The first question is: why do you want to raise cattle? What is your objective? Maybe you just love cows. Perhaps you're trying to fulfill a childhood fascination with cowboys and the Old West. Some more practical reasons could be to provide a source of healthy more natural food (either dairy or beef) for your family, or to start a small side business to provide additional income. There are many valid reasons, and you most likely have a combination of motivations.
Regardless of what your motivation is, it will be helpful in making future decisions and working through problems if you honestly know why you are trying to raise cattle.
There are many horse facilities that have limited acreage and are well suited for cattle raising. However, there is no economic advantage to raising cattle on small acreage unless you have evolved your operation into one where you are selling embryos at a very nice premium. However, a small ranching property that is too large to economically mow (such as 40 acres) may benefit from having cattle graze on it. Many rural municipalities require that property owners control the weeds growing on their properties. Having a small cattle operation can help in this. Also some places having a minimum amount of cattle can qualify you for farming taxation which can be cheaper than leasing the property alone.

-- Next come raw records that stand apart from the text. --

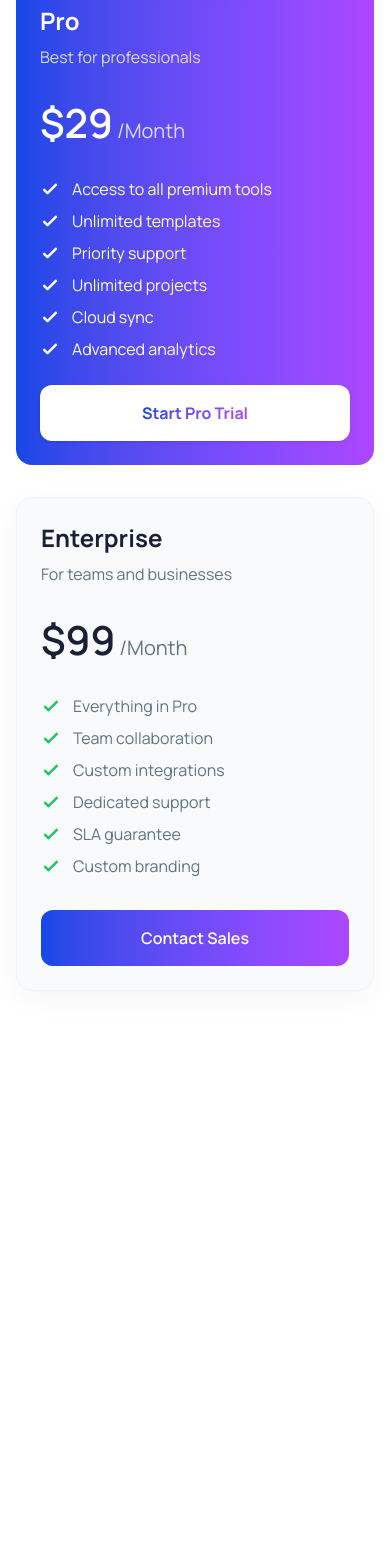
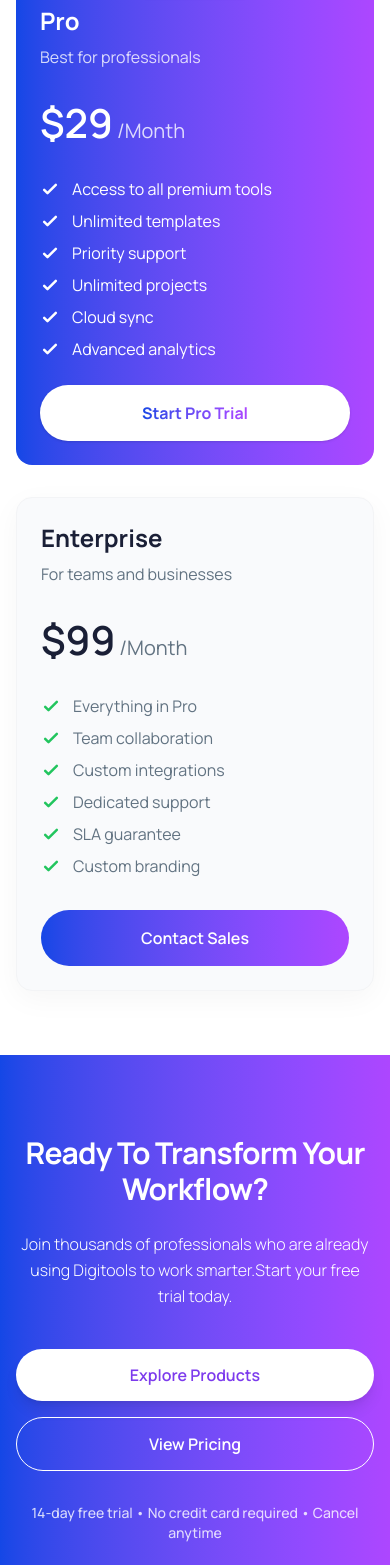
Before and after one commit to kazolhabib/B-13-Assignment-6-Digitools-Platform, a React (Vite) app: page / in a window 390 px wide. Shown: the part 6861-8426 px from the top of the page. Before the commit the page ends 7916 px from the top, so only its background shows below. Built offline with nearby package versions, Linux system fonts and the light colour scheme.

Commit message:
added CTA section with responsive

```diff
--- a/src/App.jsx
+++ b/src/App.jsx
@@ -7,6 +7,7 @@ import Counter from './components/Counter'
 import DigitalTools from './components/DigitalTools'
 import Services from './components/Services'
 import Pricing from './components/Pricing'
+import CTA from './components/CTA'
 import './App.css'
 
 function App() {
@@ -42,6 +43,7 @@ function App() {
       />
       <Services />
       <Pricing />
+      <CTA />
     </div>
   )
 }
--- /dev/null
+++ b/src/components/CTA.jsx
@@ -0,0 +1,34 @@
+import React from 'react';
+
+const CTA = () => {
+  return (
+    <section className="w-full bg-linear-to-r from-blue-700 to-purple-500 py-20 md:py-28">
+      <div className="max-w-4xl mx-auto px-4 sm:px-6 lg:px-8 text-center">
+        <h2 className="text-3xl md:text-5xl font-bold text-white mb-6 tracking-tight">
+          Ready To Transform Your Workflow?
+        </h2>
+
+        <p className="text-white text-base md:text-lg mb-10 max-w-2xl mx-auto leading-relaxed font-light">
+          Join thousands of professionals who are already using Digitools to work smarter.<br className="hidden md:block" />
+          Start your free trial today.
+        </p>
+
+        <div className="flex flex-col sm:flex-row items-center justify-center gap-4 mb-8">
+          <button className="w-full sm:w-auto px-8 py-3.5 bg-white text-[#7C3AED] font-semibold rounded-full hover:bg-gray-50 transition-colors duration-300 shadow-lg cursor-pointer">
+            Explore Products
+          </button>
+
+          <button className="w-full sm:w-auto px-8 py-3.5 bg-transparent border border-white text-white font-semibold rounded-full hover:bg-white/10 transition-colors duration-300 cursor-pointer">
+            View Pricing
+          </button>
+        </div>
+
+        <p className="text-white/80 text-sm font-medium">
+          14-day free trial &bull; No credit card required &bull; Cancel anytime
+        </p>
+      </div>
+    </section>
+  );
+};
+
+export default CTA;
--- a/src/components/Pricing.jsx
+++ b/src/components/Pricing.jsx
@@ -14,8 +14,9 @@ const Pricing = () => {
         </div>
 
         <div className="grid grid-cols-1 md:grid-cols-2 lg:grid-cols-3 gap-8 items-stretch max-w-6xl mx-auto">
+
           {/* Starter Plan */}
-          <div className="bg-[#F9FAFC] rounded-2xl p-6 border border-[#F2F2F2] shadow-[0_8px_30px_rgb(0,0,0,0.04)] hover:shadow-[0_8px_30px_rgb(0,0,0,0.12)] transform hover:scale-105 transition-all duration-300 flex flex-col h-full">
+          <div className="bg-[#F9FAFC] rounded-2xl p-6 border border-[#F2F2F2] shadow-[0_8px_30px_rgb(0,0,0,0.04)] hover:shadow-[0_8px_30px_rgb(0,0,0,0.12)] flex flex-col h-full">
             <h3 className="text-2xl font-bold text-[#1a1f36] mb-2">Starter</h3>
             <p className="text-[#627382] mb-6">Perfect for getting started</p>
             <div className="mb-6 flex items-baseline">
@@ -35,7 +36,7 @@ const Pricing = () => {
                 </li>
               ))}
             </ul>
-            <button className="w-full py-4 px-4 bg-linear-to-r from-blue-700 to-purple-500 text-white font-semibold rounded-xl transition-colors duration-300 mt-auto hover:opacity-90 cursor-pointer">
+            <button className="w-full py-4 px-4 bg-linear-to-r from-blue-700 to-purple-500 text-white font-semibold rounded-full transition-colors duration-300 mt-auto hover:opacity-90 cursor-pointer">
               Get Started Free
             </button>
           </div>
@@ -68,13 +69,13 @@ const Pricing = () => {
                 </li>
               ))}
             </ul>
-            <button className="w-full py-4 px-4 bg-white font-bold rounded-xl transition-colors duration-300 shadow-sm mt-auto cursor-pointer">
+            <button className="w-full py-4 px-4 bg-white font-bold rounded-full transition-colors duration-300 shadow-sm mt-auto cursor-pointer">
               <span className='bg-linear-to-r from-blue-700 to-purple-500 bg-clip-text text-transparent'>Start Pro Trial</span>
             </button>
           </div>
 
           {/* Enterprise Plan */}
-          <div className="bg-[#F9FAFC] rounded-2xl p-6 border border-gray-100 shadow-[0_8px_30px_rgb(0,0,0,0.04)] hover:shadow-[0_8px_30px_rgb(0,0,0,0.12)] transform hover:scale-105 transition-all duration-300 flex flex-col h-full">
+          <div className="bg-[#F9FAFC] rounded-2xl p-6 border border-gray-100 shadow-[0_8px_30px_rgb(0,0,0,0.04)] hover:shadow-[0_8px_30px_rgb(0,0,0,0.12)] flex flex-col h-full">
             <h3 className="text-2xl font-bold text-[#1a1f36] mb-2">Enterprise</h3>
             <p className="text-[#627382] mb-6">For teams and businesses</p>
             <div className="mb-6 flex items-baseline">
@@ -96,7 +97,7 @@ const Pricing = () => {
                 </li>
               ))}
             </ul>
-            <button className="w-full py-4 px-4 bg-linear-to-r from-blue-700 to-purple-500 text-white font-semibold rounded-xl transition-colors duration-300 mt-auto hover:opacity-90 cursor-pointer">
+            <button className="w-full py-4 px-4 bg-linear-to-r from-blue-700 to-purple-500 text-white font-semibold rounded-full transition-colors duration-300 mt-auto hover:opacity-90 cursor-pointer">
               Contact Sales
             </button>
           </div>
```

Because forage plays such a large part of the feeding regimen, cattle require two to three acres per animal on the small side in the southeast where temperatures allow for a spring and fall forage growing program. Going in any other geographical direction requires even larger land to cattle ratios and the feeding program becomes a financial drain that can be unmanageable.